■ Work instruction
Copy each line of the entries that contains the word "color".

[Stored dataset items]
######

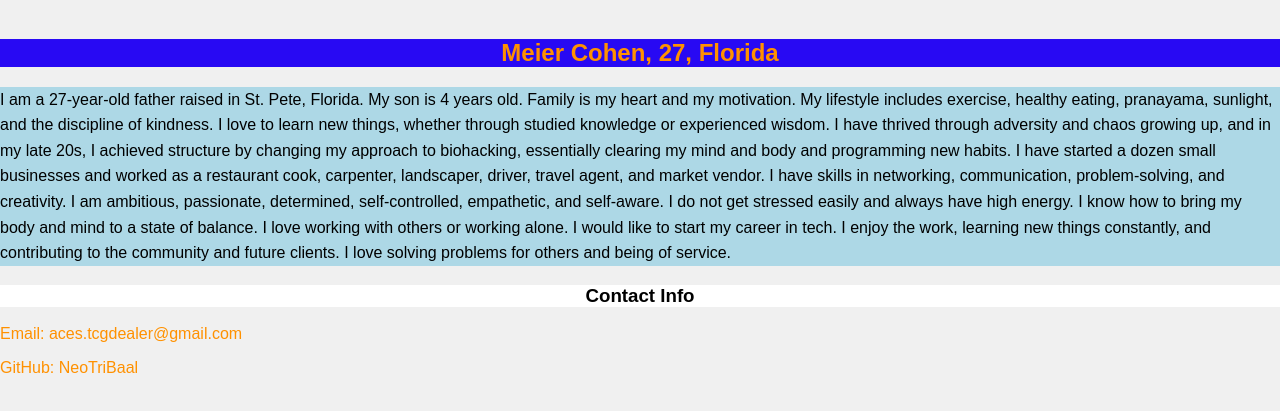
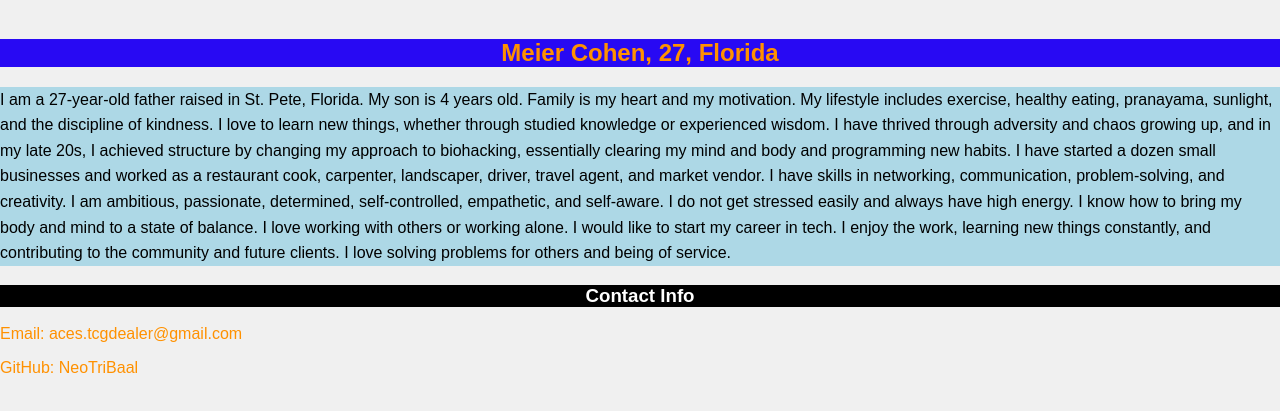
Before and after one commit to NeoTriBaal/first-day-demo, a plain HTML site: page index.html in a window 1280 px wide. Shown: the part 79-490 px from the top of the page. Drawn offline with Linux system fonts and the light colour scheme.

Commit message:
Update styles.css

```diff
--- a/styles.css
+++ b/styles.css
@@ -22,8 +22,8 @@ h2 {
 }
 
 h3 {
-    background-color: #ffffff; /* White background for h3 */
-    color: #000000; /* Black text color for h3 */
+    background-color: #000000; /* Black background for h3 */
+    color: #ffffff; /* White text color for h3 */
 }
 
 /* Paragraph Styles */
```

######

■ Answer section
-    background-color: #ffffff; /* White background for h3 */
-    color: #000000; /* Black text color for h3 */
+    background-color: #000000; /* Black background for h3 */
+    color: #ffffff; /* White text color for h3 */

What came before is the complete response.